The terrarium has really powered along since I set it up again last year. Recently, I saw some Nepenthes ampullaria clones ex tissue culture being offered on the web. So a few clicks of the mouse later, I had ordered two plants. They arrived late last week. I love Nepenthes ampullaria (affectionately called amp or amps).
Today I potted the new plants up and did some tidying. Here is everything in the terrarium laid out (left to right, top to bottom): Nepenthes ampullaria green form, N. ampullaria “harlequin”, Drosera adelae, Sphagnum moss from the bog garden planted into a waterlilly basket, N. x hookeriana, Triffid Park clone.
The sphagnum in the pots has been layered over 1 cm of washed gravel to keep it out of the water bath I have in the base to regulate temperature. The water bath contains two heaters – one set to 32 degrees Celsius that turns on and off with the light, and a second that is always on and set to 24 degrees Celsius – this give the plants a night-time temperature drop. Nepenthes hate wet root systems so the gravel is necessary to drain the sphagnum out and avoid the plants getting root rot. Note also the difference between the terrarium grown moss (right) and moss collected from under a canopy of Sarracenia (left). The terrarium moss grown under the 20W COB (hip-on-board) LED floodlight I use for the terrarium is a lot more straggly and somewhat etiolated, so it is a lot less strong than what the moss under a very dense canopy of Sarracenia pitchers get…
Stupidly, I forgot to take a photo of the tank before planting. But the photo above nonetheless shows that the Nepenthes x hookeriana I had planted in there has grown very well, producing some large pitchers.
The idea to use a LED floodlight to light up the tank was inspired by someone on the CPUK forum who also uses a COB LED downlight for amps with great success. The idea is, the intense light source keeps the plant compact and gives it good colour. If the pitchers are produced a little too close to the light (such as the pitcher at right), the leaf distorts and the pitcher is about half the height of pitchers produced further away. The arrival of the amps was a great excuse to also give the hookeriana a trim; I got waaaay to big a plant than I needed at the time, and it needed to be tidied up to ensure its longevity in the terrarium.
Here’s one of the amps, the harlequin form. Both plants had great root systems and had been well grown. The seller was http://www.plantculture.com.au/ and I would highly recommend them. They even sent me smaller plants than were advertised on my request, to accommodate my terrarium. This may sound like I was asking to be cheated, but my experience with Nepenthes and terrariums is to get a smaller plant when possible, so they will grow into the terrarium instead of outgrowing it. I learned this the hard way with the hookeriana…

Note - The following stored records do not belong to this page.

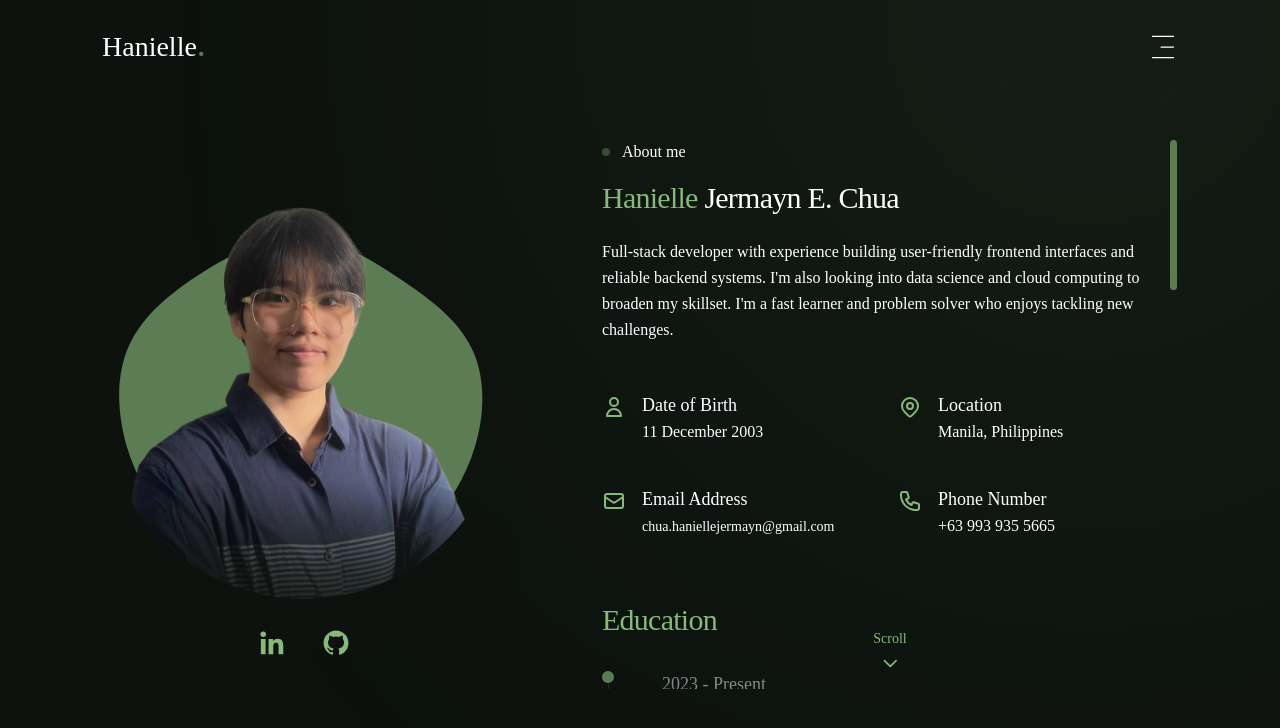
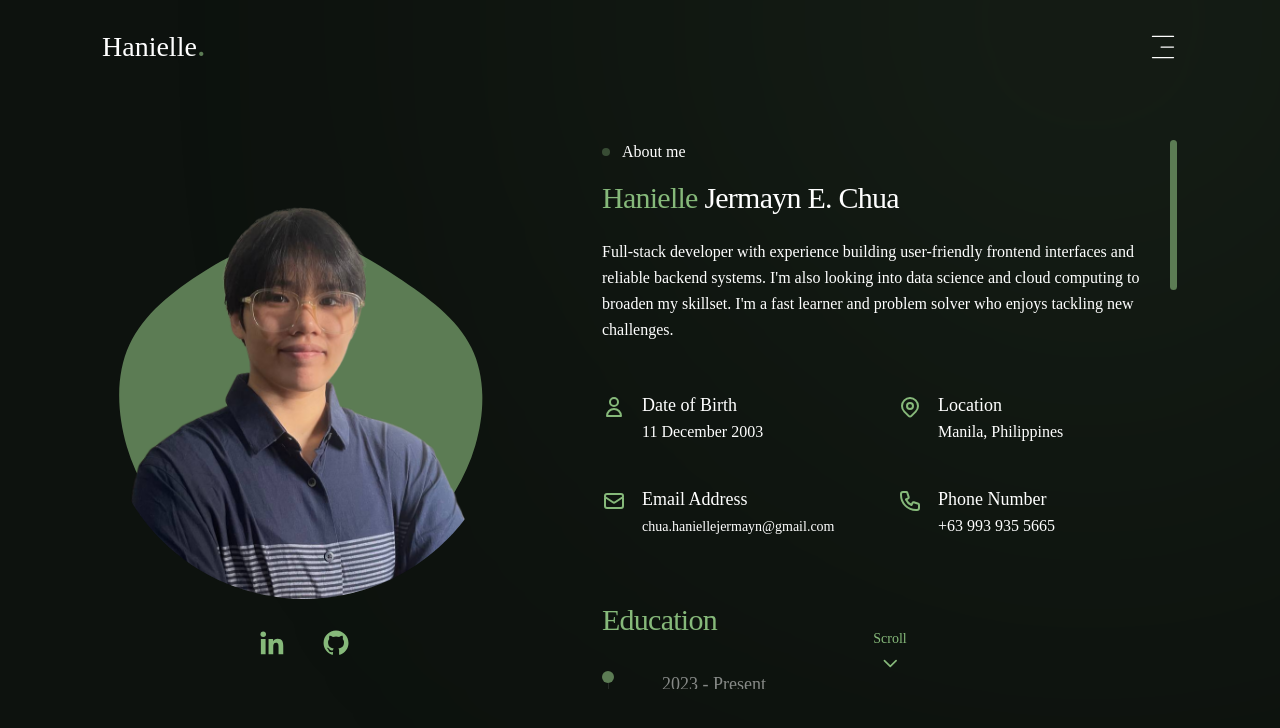
Before and after one commit to haniellejermayn/haniellejermayn-portfolio, a Next.js app: page /about in a window 1280 px wide. Shown: the top 728 px of the page. Built offline with nearby package versions, Linux system fonts and the light colour scheme; a web font is replaced by a local one.

Commit message:
Remove overlay gradient

```diff
--- a/src/app/about/page.jsx
+++ b/src/app/about/page.jsx
@@ -75,22 +75,6 @@ const About = () => {
               quality={100}
               className="z-20 relative rounded-full -scale-x-100"
             />
-
-            {/* Overlay */}
-            <div
-              className="w-[420px] h-[60px] absolute left-0 top-[334px]
-              right-0 bg-gradient-to-t from-primary via-primary/90 z-30"
-              style={{
-                position: "absolute",
-                bottom: 0,
-                left: "0.8rem",
-                width: "100%",
-                height: "175px",
-                background:
-                  "linear-gradient(to top, #0d120e 10%, rgba(13, 18, 14, 0.95) 20%, rgba(13, 18, 14, 0.85) 30%, rgba(13, 18, 14, 0.75) 45%, rgba(13, 18, 14, 0.6) 60%, rgba(13, 18, 14, 0.4) 75%, rgba(13, 18, 14, 0.2) 85%, rgba(13, 18, 14, 0.05) 95%, transparent 100%)",
-                borderRadius: "45%"
-              }}
-            ></div>
 
             {/* Blob */}
             <div className="absolute top-[75px] -left-[30px] z-10">
--- a/src/app/page.jsx
+++ b/src/app/page.jsx
@@ -111,19 +111,6 @@ const Home = () => {
             quality={100}
             className="absolute top-[-10px] left-[30px] rounded-full opacity-100"
           />
-          {/* Overlay Gradient */}
-          <div
-            style={{
-              position: "absolute",
-              bottom: 0,
-              left: "0.8rem",
-              width: "100%",
-              height: "175px",
-              background:
-                "linear-gradient(to top, #0d120e 10%, rgba(13, 18, 14, 0.95) 20%, rgba(13, 18, 14, 0.85) 30%, rgba(13, 18, 14, 0.75) 45%, rgba(13, 18, 14, 0.6) 60%, rgba(13, 18, 14, 0.4) 75%, rgba(13, 18, 14, 0.2) 85%, rgba(13, 18, 14, 0.05) 95%, transparent 100%)",
-              borderRadius: "30%"
-            }}
-          />
         </div>
       </div>
     </motion.section>
```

And here is the green form amp planted into the tank, with D. adelae in the foreground and a leaf of amp “harlequin” at right. To help reduce shock of messing with everything, I put the ultrasonic fogger on right away and will leave it on until late tonight. I’m tempted to get a multi-disc fogger to really steam the tank up, but the single disc unit is probably fine. The fogger also helps keep everything wet and watered.
And here’s the hookeriana, reduced to a series of cuttings. The original stem of the plant (centre with pitcher) has started to produce basal pitchers; it will hopefully continue to do so. I’ll also have to watch to see if it regrows a new main rosette, as it is very woody. The cuttings will be well on their way again and pitchering in a couple of months. Hopefully they will be a lot more compact than before.